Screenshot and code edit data
################

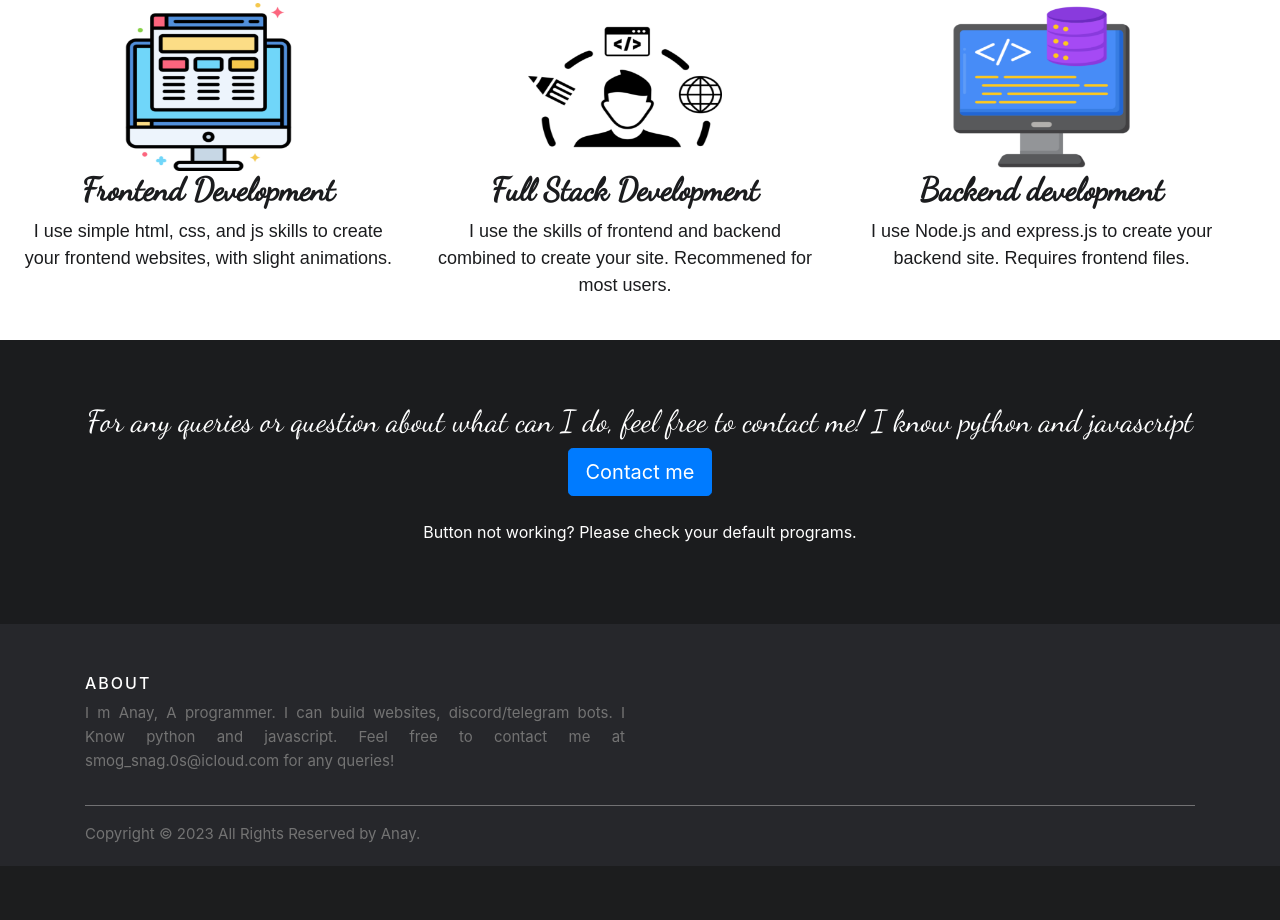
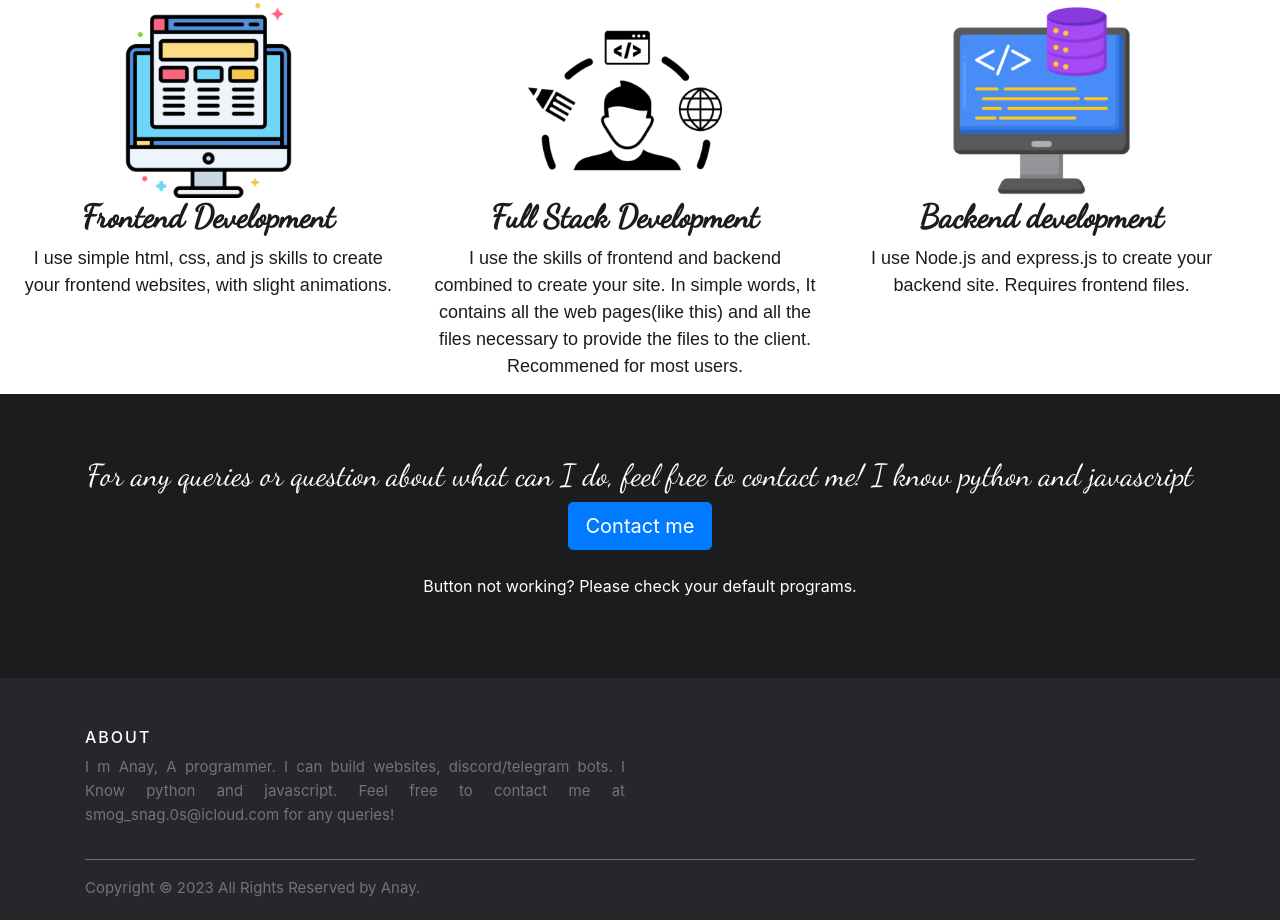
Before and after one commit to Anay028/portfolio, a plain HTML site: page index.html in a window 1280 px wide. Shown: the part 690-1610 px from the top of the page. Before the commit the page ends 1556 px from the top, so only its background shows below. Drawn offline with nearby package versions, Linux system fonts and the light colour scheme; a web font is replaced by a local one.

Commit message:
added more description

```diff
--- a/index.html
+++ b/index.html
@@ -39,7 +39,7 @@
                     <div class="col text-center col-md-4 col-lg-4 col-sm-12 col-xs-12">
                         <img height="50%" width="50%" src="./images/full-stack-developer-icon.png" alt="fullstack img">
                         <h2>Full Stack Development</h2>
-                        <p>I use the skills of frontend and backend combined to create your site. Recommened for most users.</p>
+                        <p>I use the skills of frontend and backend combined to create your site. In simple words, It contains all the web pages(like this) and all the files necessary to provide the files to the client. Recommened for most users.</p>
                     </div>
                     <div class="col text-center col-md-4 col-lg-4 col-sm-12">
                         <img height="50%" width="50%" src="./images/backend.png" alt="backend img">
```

################

YOUR GOAL
If a line in the records contains the word "skills", copy it.

WRITTEN SOLUTION
-                        <p>I use the skills of frontend and backend combined to create your site. Recommened for most users.</p>
+                        <p>I use the skills of frontend and backend combined to create your site. In simple words, It contains all the web pages(like this) and all the files necessary to provide the files to the client. Recommened for most users.</p>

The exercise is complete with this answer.